Samantha Schmid


In 1996 the United States Congress passed the Defense of Marriage Act, which codified the federal definition of marriage as between one man and one woman. But in 2013 the United States Supreme Court struck down this definition of marriage and, for the first time, the federal government began recognizing same-sex marriages. However, many states, including Wisconsin, continued to have state bans on same-sex marriage, and many of these bans have recently been challenged in state and federal courts. The effect of this has been a patchwork of laws that provide same-sex couples different rights based upon the state in which they live. One area where the definition of marriage has had a profound impact on the lives of same-sex couples has been in tax law—specifically income tax law. Since 2013, the federal government has allowed same-sex married couples to file their federal income taxes jointly. However, many state governments have continued to require these same couples to file their state income taxes separately. Thus, many married same-sex couples have been denied the rights and benefits afforded to married couples under state tax codes.
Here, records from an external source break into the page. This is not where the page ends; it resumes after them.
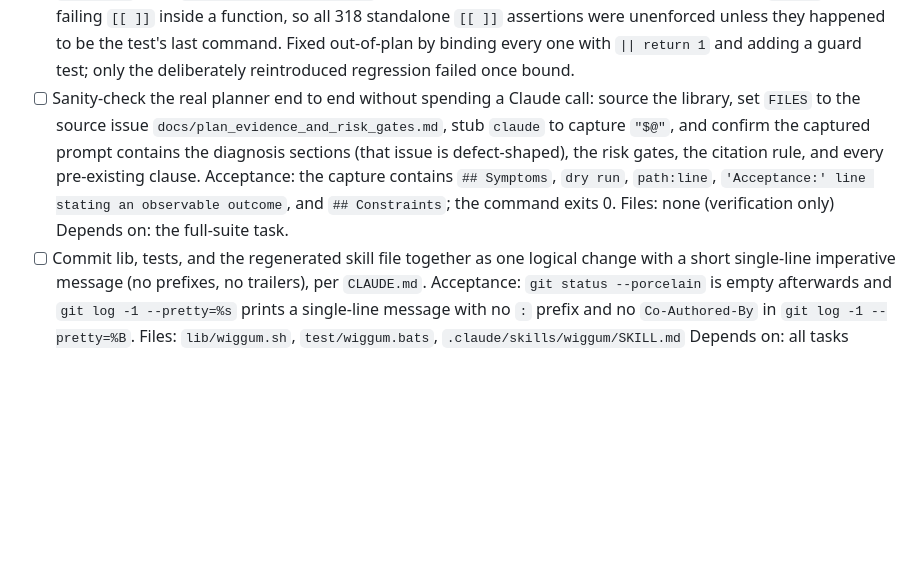
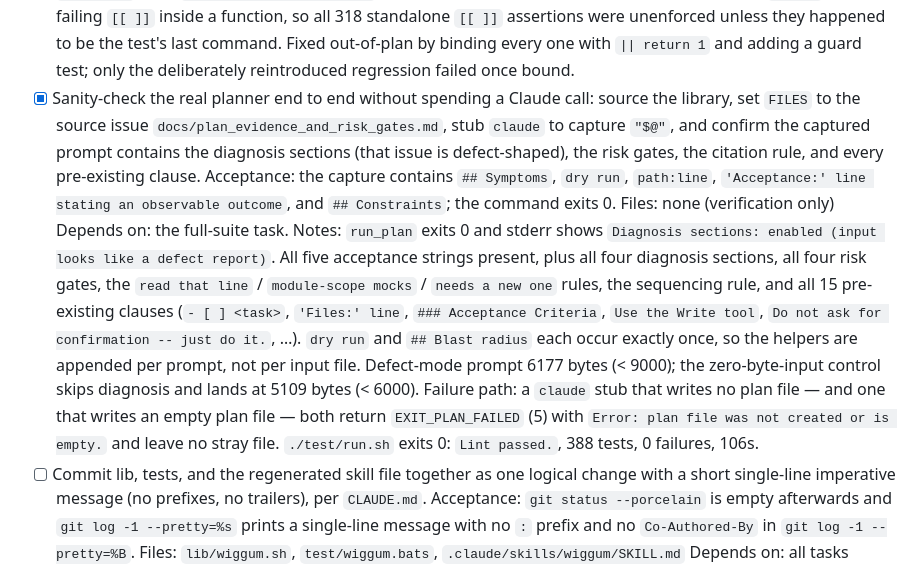
Before and after one commit to benman1/wiggum, a Markdown page: docs/plan_evidence_and_risk_gates_plan.md, the part around the change. GitHub-like rendering; blank space fills up the shorter version.

Commit message:
reconcile plan status

```diff
--- a/docs/plan_evidence_and_risk_gates_plan.md
+++ b/docs/plan_evidence_and_risk_gates_plan.md
@@ -424,7 +424,7 @@ Every claim this plan makes about current behaviour, with the line that proves i
       `[[ ]]` assertions were unenforced unless they happened to be the test's last command.
       Fixed out-of-plan by binding every one with `|| return 1` and adding a guard test;
       only the deliberately reintroduced regression failed once bound.
-- [ ] Sanity-check the real planner end to end without spending a Claude call: source the
+- [x] Sanity-check the real planner end to end without spending a Claude call: source the
       library, set `FILES` to the source issue `docs/plan_evidence_and_risk_gates.md`, stub
       `claude` to capture `"$@"`, and confirm the captured prompt contains the diagnosis
       sections (that issue is defect-shaped), the risk gates, the citation rule, and every
@@ -434,6 +434,18 @@ Every claim this plan makes about current behaviour, with the line that proves i
       exits 0.
       Files: none (verification only)
       Depends on: the full-suite task.
+      Notes: `run_plan` exits 0 and stderr shows `Diagnosis sections: enabled (input looks
+      like a defect report)`. All five acceptance strings present, plus all four diagnosis
+      sections, all four risk gates, the `read that line` / `module-scope mocks` /
+      `needs a new one` rules, the sequencing rule, and all 15 pre-existing clauses
+      (`- [ ] <task>`, `'Files:' line`, `### Acceptance Criteria`, `Use the Write tool`,
+      `Do not ask for confirmation -- just do it.`, …). `dry run` and `## Blast radius` each
+      occur exactly once, so the helpers are appended per prompt, not per input file.
+      Defect-mode prompt 6177 bytes (< 9000); the zero-byte-input control skips diagnosis and
+      lands at 5109 bytes (< 6000). Failure path: a `claude` stub that writes no plan file —
+      and one that writes an empty plan file — both return `EXIT_PLAN_FAILED` (5) with
+      `Error: plan file was not created or is empty.` and leave no stray file.
+      `./test/run.sh` exits 0: `Lint passed.`, 388 tests, 0 failures, 106s.
 - [ ] Commit lib, tests, and the regenerated skill file together as one logical change with
       a short single-line imperative message (no prefixes, no trailers), per `CLAUDE.md`.
       Acceptance: `git status --porcelain` is empty afterwards and
```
This Comment urges the Wisconsin legislature to continue to allow married same-sex couples to file their Wisconsin state income tax returns jointly, regardless of any future Supreme Court decision regarding the legality of state marriages laws banning same-sex marriages.